To remedy this, Musk envisions what he calls a Hyperloop system. The specifics of how the technology would work are layed out in Musk's proposal, where he writes:
"Hyperloop consists of a low-pressure tube with capsules that are transported at both low and high speeds throughout the length of the tube. The capsules are supported on a cushion of air, featuring pressurized air and aerodynamic lift. The capsules are accelerated via a magnetic linear accelerator affixed at various stations on the low-pressure tube with rotors contained in each capsule. Passengers may enter and exit Hyperloop at stations located either at the ends of the tube, or branches along the tube length."

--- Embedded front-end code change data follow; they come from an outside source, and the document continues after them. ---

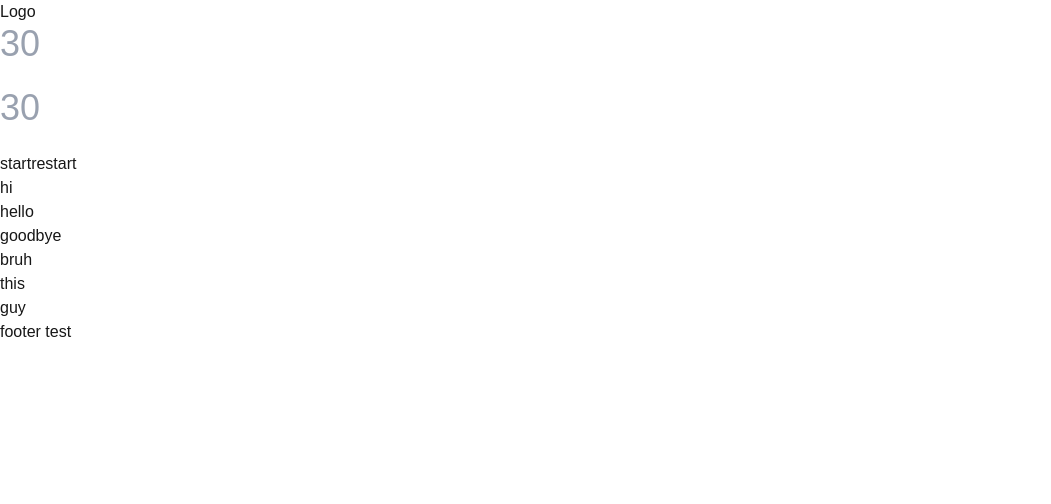
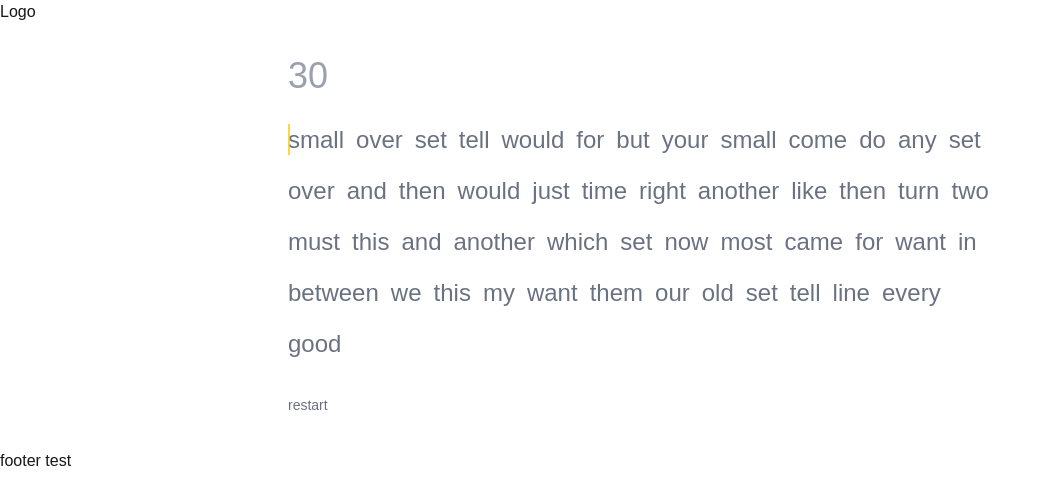
Before and after one commit to stanl3yl33/lee-type, a Next.js app: page / in a window 1280 px wide. Shown: the top 504 px of the page, without its empty margins (0-1051 px from the left). Built offline with nearby package versions, Linux system fonts and the light colour scheme.

Commit message:
feat: rewrite TypingTest with Word Components, infinite word generation, and timer integration

```diff
--- a/src/app/page.tsx
+++ b/src/app/page.tsx
@@ -1,10 +1,8 @@
-import { Timer } from "@/components/Timer";
 import { TypingTest } from "@/components/typing/TypingTest";
 
 export default function Home() {
   return (
     <div>
-      <Timer />
       <TypingTest />
     </div>
   );
--- a/src/components/typing/TypingTest.tsx
+++ b/src/components/typing/TypingTest.tsx
@@ -1,58 +1,27 @@
 "use client";
 
-import { useEffect, useState, useCallback } from "react";
+import { useEffect, useState, useCallback, useRef } from "react";
 import { Timer } from "../Timer";
-// type ComponentNameProps = {};
+import { Word } from "./Word";
+import { WORD_BANK } from "@/data/words";
 
-// export function TypingTest(props: ComponentNameProps) {
-export function TypingTest() {
-  // useReducer - keep track of game state
-  // 'start' - begin test
-  // 'finish' - user finishes the test
-  // 'unfocus'? for when user is tabbed away
-  const [typedInput, setTypedInput] = useState<string>("");
-  const [currentWordIndex, setCurrentWordIndex] = useState<number>(0); // keeps track of currenlty active word
-  const [wordStorage, setWordStorage] = useState<string[]>([]);
+/** Picks single random word from word bank */
+function getRandomWord(): string {
+  return WORD_BANK[Math.floor(Math.random() * WORD_BANK.length)];
+}
 
-  // boundary in which the user can backspace. Should be set on the most newest correctly spelt word
-  const [indexBoundary, setIndexBoundary] = useState<number>(0);
-
-  // timer control - temporary until full rewrite
-  const [isRunning, setIsRunning] = useState<boolean>(false);
-  const [isFinished, setIsFinished] = useState<boolean>(false);
-  const [resetSignal, setResetSignal] = useState<boolean>(false);
-
-  const handleFinish = useCallback(() => {
-    setIsFinished(true);
-    setIsRunning(false);
-  }, []);
-
-  const handleRestart = useCallback(() => {
-    setIsFinished(false);
-    setIsRunning(false);
-    setResetSignal((prev) => !prev);
-  }, []);
-
-  // goals below:
-  /**
-   * 1) render text to type
-   * 2) track user typing
-   * 3) compare with actual text for validity
-   * 4) handle transition between words
-   */
+/** randomly picks 'count' number of words for typing test */
+function generateWords(count: number = 50): string[] {
+  const words: string[] = [];
+  for (let i = 0; i < count; i++) {
+    words.push(getRandomWord());
+  }
+  return words;
+}
 
 /**
-   * typedInput => focuses on one current word. -> space bar === word is 'finished'
-   * currentWordIndex => index of the current word based on given sequenced
-   * typedWords => data structure that houses all the user input's that is being typed
-   *    - if we type one word and press space, that word would go into this typedWords list
-   *
-   *  Need to have some sort of boundary where cursor cannot revert back to. (should be on the latest 'correctly' typed word)
+ * Returns true for keys that should be ignored by the typing test.
  */
-
-  // possible props to consider for Word.tsx
-
-  // helper function for ignore keys not used for typing test:
 function skipKeys(e: KeyboardEvent): boolean {
   const ignored = new Set([
     "Shift",
@@ -85,32 +54,65 @@ export function TypingTest() {
   return ignored.has(e.key);
 }
 
-  // placeholder wordList
-  const wordList = ["hi", "hello", "goodbye", "bruh", "this", "guy"];
-  // useEffect - for keydown events regestering user input and 'clicking' for focusing on test?
+export function TypingTest() {
+  // word list - starts with a batch and grows with every word typed
+  const [wordList, setWordList] = useState<string[]>([]);
+
+  const [typedInput, setTypedInput] = useState<string>("");
+
+  // keeps track of currenlty active word
+  const [currentWordIndex, setCurrentWordIndex] = useState<number>(0);
+
+  const [wordStorage, setWordStorage] = useState<string[]>([]);
+
+  // boundary in which the user can backspace. Should be set on the most newest correctly spelt word
+  const [indexBoundary, setIndexBoundary] = useState<number>(0);
+
+  // timer control - temporary until full rewrite
+  const [isRunning, setIsRunning] = useState<boolean>(false);
+  const [isFinished, setIsFinished] = useState<boolean>(false);
+
+  // used for togging signals
+  const [resetSignal, setResetSignal] = useState<boolean>(false);
+
+  // for calling the browser's scrollIntoView for specific words
+  const wordsContainerRef = useRef<HTMLDivElement>(null);
+
+  /**Called by Timer when countdown reaches zero */
+  const handleFinish = useCallback(() => {
+    setIsFinished(true);
+    setIsRunning(false);
+  }, []);
+
+  /** Resets all game and their state back to the beginning */
+  const handleRestart = useCallback(() => {
+    setWordList(generateWords());
+    setTypedInput("");
+    setCurrentWordIndex(0);
+    setWordStorage([]);
+    setIndexBoundary(0);
+    setIsRunning(false);
+    setIsFinished(false);
+    setResetSignal((prev) => !prev);
+  }, []);
+
+  useEffect(() => {
+    setWordList(generateWords());
+  }, []);
+
+  // for keydown events regestering user input and 'clicking' for focusing on test?
   useEffect(() => {
     const handleKeydown = (e: KeyboardEvent) => {
-      // debuging:
-      console.log(
-        "key:",
-        JSON.stringify(e.key),
-        "code:",
-        e.code,
-        "type:",
-        e.type,
-      );
-
       //   when this is pressed, accumulated string input put into accumulating list and move onto 'next word input'
       if (e.key === " ") {
         e.preventDefault(); // optionally stop page from scrolling
-        console.log("space pressed, moving onto next word");
+
+        if (typedInput === "") return; // ignore space if nothing has been typed yet
 
         // Check the typed word was correct compared to the corresponding wordList at currentIndex
         // if so move the indexBoundary:
         if (typedInput === wordList[currentWordIndex]) {
-          //
           setIndexBoundary(currentWordIndex + 1);
-          console.log("index boundary was moved!");
         }
 
         // store the currently typed word into wordStorage state:
@@ -118,15 +120,17 @@ export function TypingTest() {
 
         // increment index -> work on next word in sequence
         setCurrentWordIndex((prev) => prev + 1);
-        console.log("Current word index: ", currentWordIndex);
 
         // clear typedInput to start next word
         setTypedInput("");
+
+        // append one new random word so the list never runs out
+        setWordList((prev) => [...prev, getRandomWord()]);
       } else if (e.key === "Backspace" && e.ctrlKey) {
-        // case - current input is empty and backspace + ctrl => move onto next word
         if (typedInput === "" && indexBoundary < currentWordIndex) {
+          // with empty input -> do nothing
         } else {
-          console.log("deleting whole word");
+          // console.log("deleting whole word");
           setTypedInput("");
         }
 
@@ -143,14 +147,13 @@ export function TypingTest() {
           // pop/remove the prev word:
           setWordStorage((prev) => prev.slice(0, -1)); // removes last element from list
 
-          console.log("PREV WORD: ", typedInput);
+          // console.log("PREV WORD: ", typedInput);
         } else if (typedInput.length > 0) {
           // if there is content to be deleted, delete it via slice
           const backspaceResult = typedInput.slice(0, -1);
           setTypedInput(backspaceResult);
         } else {
           // empty input + at indexBoundary -> delete nothing
-          console.log("bruh");
           console.log(
             "index boundary = ",
             indexBoundary,
@@ -162,6 +165,7 @@ export function TypingTest() {
         }
       } else {
         if (skipKeys(e) === false) {
+          if (!isRunning) setIsRunning(true);
           setTypedInput((prev) => prev + e.key);
         }
       }
@@ -169,33 +173,54 @@ export function TypingTest() {
 
     window.addEventListener("keydown", handleKeydown);
     return () => window.removeEventListener("keydown", handleKeydown);
-  }, [currentWordIndex, typedInput, indexBoundary, wordStorage, wordList]);
-
-  //   console.log("test");
-  console.log(typedInput);
-  // use for prototyping:
-  console.log("word storage:", wordStorage);
-  const typeTest = "hello world how are you";
-  //   const typeTestList = ["hello", "world", "how", "are", "you"];
+  }, [
+    isFinished,
+    isRunning,
+    typedInput,
+    currentWordIndex,
+    wordStorage,
+    indexBoundary,
+    wordList,
+  ]);
 
   return (
-    <div>
+    <div className="max-w-3xl mx-auto p-8">
       <Timer
         isRunning={isRunning}
         onFinish={handleFinish}
         resetSignal={resetSignal}
       />
 
-      {isFinished && <p className="text-white">Times up!</p>}
+      {isFinished ? (
+        // placeholder — proper results screen comes in Phase 2
+        <p className="text-2xl text-white">
+          Time&apos;s up! Results coming in Phase 2.
+        </p>
+      ) : (
+        <div className="flex flex-wrap gap-3 text-2xl leading-relaxed font-mono">
+          {wordList.map((word, index) => (
+            <Word
+              key={`${word}-${index}`}
+              word={word}
+              typedWord={
+                index < currentWordIndex
+                  ? (wordStorage[index] ?? "") // completed word
+                  : index === currentWordIndex
+                    ? typedInput // active word — live input
+                    : "" // future word
+              }
+              isActive={index === currentWordIndex}
+            />
+          ))}
+        </div>
+      )}
 
-      {/* temporary test buttons - removed in full rewrite */}
-      <button onClick={() => setIsRunning(true)}>start</button>
-      <button onClick={handleRestart}>restart</button>
-
-      {/* existing word list - untouched */}
-      {wordList.map((item, index) => (
-        <p key={index}>{item}</p>
-      ))}
+      <button
+        onClick={handleRestart}
+        className="mt-8 text-sm text-gray-500 hover:text-white transition-colors"
+      >
+        restart
+      </button>
     </div>
   );
 }
--- a/src/data/words.ts
+++ b/src/data/words.ts
@@ -1,3 +1,4 @@
+// to be replaced later on
 export const WORD_BANK: string[] = [
   "the",
   "be",
```
Lines whose indentation alone changed are shown as unchanged.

Based on Musk's projections, the capsules would move at roughly 760 miles per hour, traveling along a network of tubes lined with solar panels that would provide power to the system. And rather than simply offer a pie in the sky vision of the system, the proposal even delves into the minutiae of cost and infrastructure logistics, ultimately estimating that the system would cost just under $6 billion. For some perspective on that number, note that New York City's new 2nd Avenue subway line, which will only span two miles and is mired in old technology, is expected to cost $4.5 billion.
Because he's busy doing trivial things like pioneering commercial space flight and reshaping the auto industry, Musk is reluctant to commit to working on the project himself, instead opting to release the plans to the public to whomever wants to take up the challenge.
Elon Musk, by the way, demonstrates the personality qualities of an ENTP.